Rocker Paul Rodgers is the latest in a string of British artists to hit out at US presidential nominee Donald Trump for using their music on his campaign trail without permission.
The Republican appears to have ignored the demands of Rodgers by using his hit single ‘All Right Now’ at his party’s convention in Cleveland, Ohio, on Thursday.
The billionaire property tycoon ended his nominee speech with his campaign slogan “Let’s make America great again,” and “I love you” before the song’s famous guitar riff kicked in.
Rodgers, who wrote the tune in 1970 while a member of Free, previously said he had alerted his lawyer to the song’s unauthorized use during the Republican convention on Monday.
Permission to use “All Right Now” was never sought for or granted by me. My lawyer is dealing with this matter. – Paul
— Paul Rodgers (@_paulrodgers) July 18, 2016
Trump had then used it to introduce his running mate, Indiana Governor Mike Pence.
Rodgers has joined a string of British artists including Queen, Adele and representatives of Beatle George Harrison to object to the Republican and his campaign using their material.
Earlier in the convention, Trump walked on stage to the sound of Queen’s 1977 classic ‘We are the Champions,’ which was followed by a message on the band’s Twitter that its use was unauthorized and against its wishes.
Queen’s label Sony says it is “frustrated” by Trump’s “repeated unauthorized use” of the song and claims that his campaign has ignored their cease-and-desist request.
An unauthorised use at the Republican Convention against our wishes – Queen
— Queen (@QueenWillRock) July 19, 2016
Representatives of Beatles guitarist George Harrison said the unauthorized use of ‘Here Comes The Sun’ to introduce Trump’s daughter Ivanka was “offensive and against the wishes of the George Harrison estate.”
Adele’s hits ‘Rolling in the Deep’ and ‘Skyfall’ were played at Trump’s political rallies earlier this year, prompting her spokesman to point out she had not given permission for her music to be used for any political campaigning.
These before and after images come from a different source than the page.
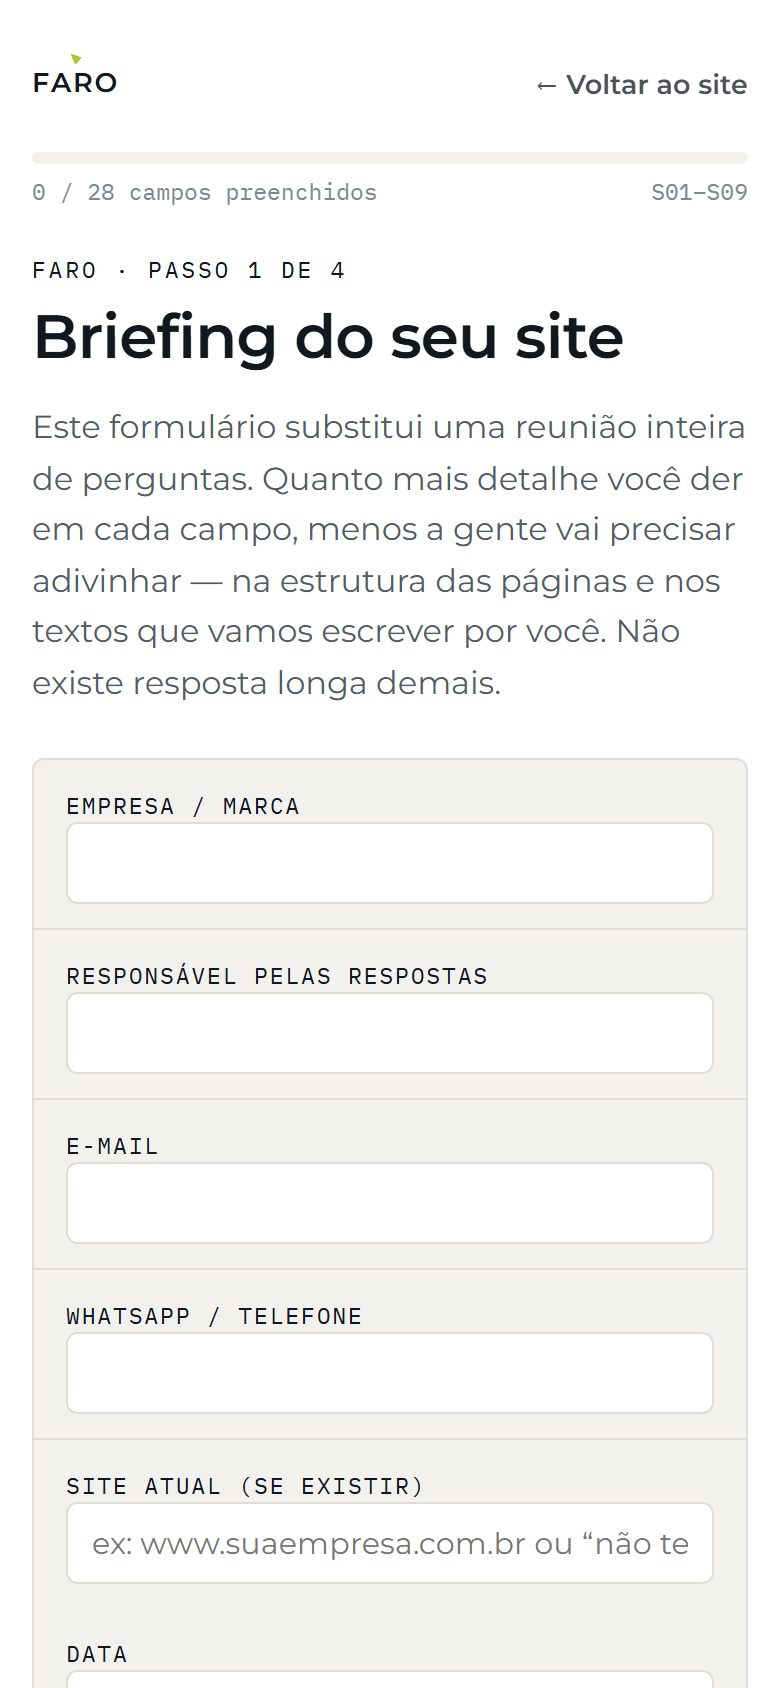
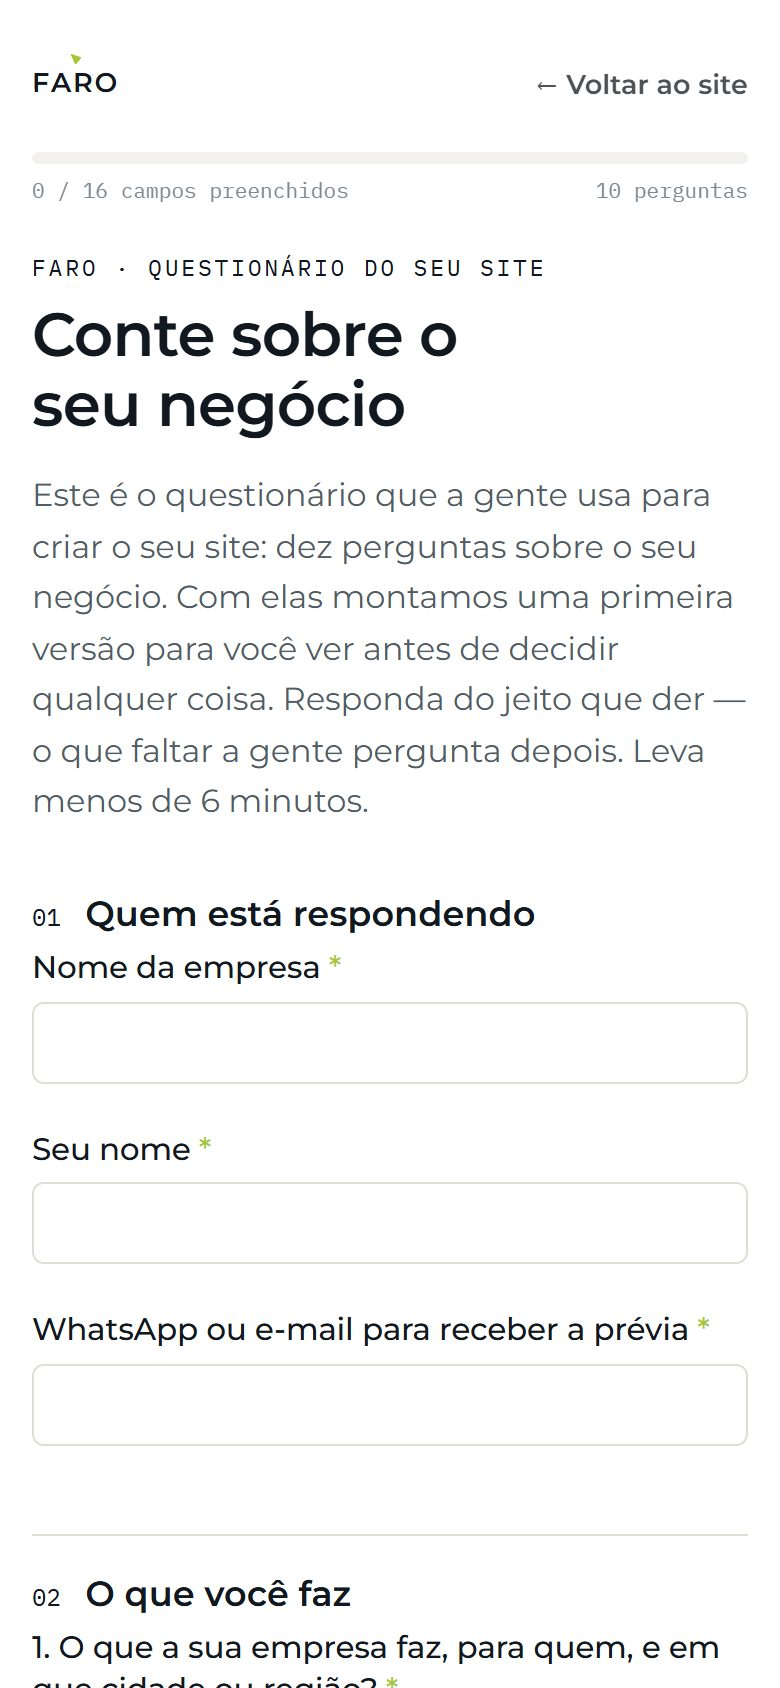
Questionario vira a acao principal, com nome que o cliente entende
- simulador: 'Preencher o questionario do meu site' virou o botao grande; o WhatsApp
  desceu para opcao secundaria ('Tirar duvidas no WhatsApp')
- linha de apoio embaixo do botao diz o que vem depois do clique (10 perguntas, 6 minutos)
- passo 1 do processo e o CTA final falam 'questionario' em vez de 'comecar'
- print do celular do passo 1 atualizado para o formulario novo

diff --git a/index.html b/index.html
@@ -250,7 +250,7 @@
     <section class="section section--paper" id="como-funciona">
       <div class="container">
         <p class="eyebrow">Processo</p>
-        <h2 class="section__title">Das suas respostas ao site no ar em 4 passos.</h2>
+        <h2 class="section__title">Do questionário ao site no ar em 4 passos.</h2>
 
         <ol class="steps steps--v2">
           <li class="step step--visual">
@@ -258,8 +258,8 @@
               <div class="device device--phone device--phone-step"><img src="assets/briefing-mobile.jpg" alt="" width="390" height="844" loading="lazy"></div>
             </div>
             <span class="step__num">1</span>
-            <h3>Suas respostas</h3>
-            <p>Você responde <a href="comecar/">10 perguntas rápidas</a> sobre o seu negócio.</p>
+            <h3>Questionário</h3>
+            <p>Você preenche um <a href="comecar/">questionário de 10 perguntas</a> com os dados do seu negócio — é o que a gente usa para montar o site.</p>
           </li>
           <li class="step step--visual">
             <div class="step__media" aria-hidden="true">
@@ -376,11 +376,14 @@
           </div>
 
           <div class="sim__actions">
-            <a class="btn btn--primary btn--lg" id="simWhats" href="#" target="_blank" rel="noopener">
+            <div class="cta-stack">
+              <a class="btn btn--primary btn--lg" id="simBriefing" href="comecar/">Preencher o questionário do meu site</a>
+              <span class="cta-trigger cta-trigger--ink">10 perguntas sobre o seu negócio. É com elas que a gente monta o site — leva menos de 6 minutos.</span>
+            </div>
+            <a class="btn btn--ghost" id="simWhats" href="#" target="_blank" rel="noopener">
               <svg class="ico" viewBox="0 0 24 24" fill="currentColor" aria-hidden="true"><path d="M12 2a10 10 0 0 0-8.6 15.1L2 22l5-1.3A10 10 0 1 0 12 2zm0 18.2a8.2 8.2 0 0 1-4.2-1.2l-.3-.2-3 .8.8-2.9-.2-.3A8.2 8.2 0 1 1 12 20.2zm4.5-6.1c-.2-.1-1.5-.7-1.7-.8-.2-.1-.4-.1-.6.1l-.8 1c-.1.2-.3.2-.5.1a6.7 6.7 0 0 1-3.3-2.9c-.3-.4.2-.4.7-1.3.1-.2 0-.3 0-.5l-.8-1.8c-.2-.5-.4-.4-.6-.4h-.5a1 1 0 0 0-.7.3 3 3 0 0 0-.9 2.2 5.2 5.2 0 0 0 1.1 2.8 12 12 0 0 0 4.6 4c1.7.7 2.3.8 3.2.7a2.7 2.7 0 0 0 1.8-1.3c.2-.6.2-1.1.2-1.2-.1-.2-.3-.3-.5-.4z"/></svg>
-              Enviar no WhatsApp
+              Tirar dúvidas no WhatsApp
             </a>
-            <a class="btn btn--ghost" id="simBriefing" href="comecar/">Começar</a>
           </div>
         </form>
       </div>
@@ -445,9 +448,9 @@
       </div>
       <div class="container container--narrow cta-final__content">
         <h2 class="section__title">Quer ver como ficaria o site do seu negócio?</h2>
-        <p class="section__sub">Responda 10 perguntas e receba uma proposta fechada. Ou chame no WhatsApp e tire suas dúvidas primeiro.</p>
+        <p class="section__sub">Preencha o questionário do seu site: 10 perguntas sobre o seu negócio e você recebe uma proposta fechada. Ou chame no WhatsApp e tire suas dúvidas primeiro.</p>
         <div class="hero__actions hero__actions--center">
-          <a href="comecar/" class="btn btn--primary btn--lg">Começar</a>
+          <a href="comecar/" class="btn btn--primary btn--lg">Preencher o questionário do meu site</a>
           <a href="https://wa.me/5533987395357?text=Ol%C3%A1!%20Vim%20pelo%20site%20da%20Faro%20e%20quero%20saber%20mais%20sobre%20a%20cria%C3%A7%C3%A3o%20de%20um%20site." class="btn btn--outline btn--lg" target="_blank" rel="noopener">Chamar no WhatsApp</a>
         </div>
       </div>

diff --git a/comecar/index.html b/comecar/index.html
@@ -4,19 +4,19 @@
 <meta charset="UTF-8">
 <meta name="viewport" content="width=device-width, initial-scale=1">
 <title>Faro — Conte sobre o seu negócio</title>
-<meta name="description" content="Dez perguntas. Com elas a gente monta uma primeira versão do seu site para você ver antes de decidir qualquer coisa.">
+<meta name="description" content="Este é o questionário que a gente usa para criar o seu site: dez perguntas sobre o seu negócio. Com elas montamos uma primeira versão para você ver antes de decidir qualquer coisa.">
 
 <meta property="og:type" content="website">
 <link rel="icon" type="image/svg+xml" href="../assets/favicon.svg">
 <meta property="og:site_name" content="Faro">
 <meta property="og:title" content="Faro — Conte sobre o seu negócio">
-<meta property="og:description" content="Dez perguntas. Com elas a gente monta uma primeira versão do seu site para você ver antes de decidir qualquer coisa.">
+<meta property="og:description" content="Este é o questionário que a gente usa para criar o seu site: dez perguntas sobre o seu negócio. Com elas montamos uma primeira versão para você ver antes de decidir qualquer coisa.">
 
 <meta property="og:image" content="https://faroagencia.vercel.app/assets/og.jpg">
 <meta name="twitter:card" content="summary_large_image">
 <meta name="twitter:image" content="https://faroagencia.vercel.app/assets/og.jpg">
 <meta name="twitter:title" content="Faro — Conte sobre o seu negócio">
-<meta name="twitter:description" content="Dez perguntas. Com elas a gente monta uma primeira versão do seu site para você ver antes de decidir qualquer coisa.">
+<meta name="twitter:description" content="Este é o questionário que a gente usa para criar o seu site: dez perguntas sobre o seu negócio. Com elas montamos uma primeira versão para você ver antes de decidir qualquer coisa.">
 
 <link rel="preconnect" href="https://fonts.googleapis.com">
 <link rel="preconnect" href="https://fonts.gstatic.com" crossorigin>
@@ -49,10 +49,10 @@
 
 <main class="sheet">
   <header class="intro">
-    <div class="eyebrow">Faro · primeiro passo</div>
+    <div class="eyebrow">Faro · questionário do seu site</div>
     <div class="pacote" id="pacote" hidden><span class="label">Pacote simulado</span><strong id="pacoteTexto"></strong></div>
     <h1 class="title">Conte sobre o seu negócio</h1>
-    <p class="lede">Dez perguntas. Com elas a gente monta uma primeira versão do seu site para você ver antes de decidir qualquer coisa. Responda do jeito que der — o que faltar a gente pergunta depois. Leva menos de 6 minutos.</p>
+    <p class="lede">Este é o questionário que a gente usa para criar o seu site: dez perguntas sobre o seu negócio. Com elas montamos uma primeira versão para você ver antes de decidir qualquer coisa. Responda do jeito que der — o que faltar a gente pergunta depois. Leva menos de 6 minutos.</p>
   </header>
 
   <form id="briefForm" data-brief data-lang="pt" data-kind="rapido"

diff --git a/styles.css b/styles.css
@@ -119,6 +119,7 @@ strong { font-weight: 700; }
 
 .cta-stack { display: flex; flex-direction: column; align-items: flex-start; gap: 8px; }
 .cta-trigger { font-size: 13px; color: rgba(255,255,255,0.6); padding-left: 6px; }
+.cta-trigger--ink { color: var(--gray); line-height: 1.45; padding-left: 2px; }
 
 /* ---------- Header ---------- */
 .header {
@@ -460,7 +461,8 @@ strong { font-weight: 700; }
 .sim__note { font-size: 12px; color: var(--gray); margin-top: 10px; }
 
 .sim__actions { display: flex; flex-wrap: wrap; gap: 12px; margin-top: 22px; }
-.sim__actions .btn--primary { flex: 1 1 auto; }
+.sim__actions .cta-stack { flex: 1 1 280px; }
+.sim__actions .cta-stack .btn { width: 100%; }
 
 /* ---------- FAQ ---------- */
 .faq { display: grid; gap: 10px; margin-top: 30px; }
Political candidates do not need express permission from artists to use their songs on their campaign trail, as long as they obtain a blanket license under a performing rights organization.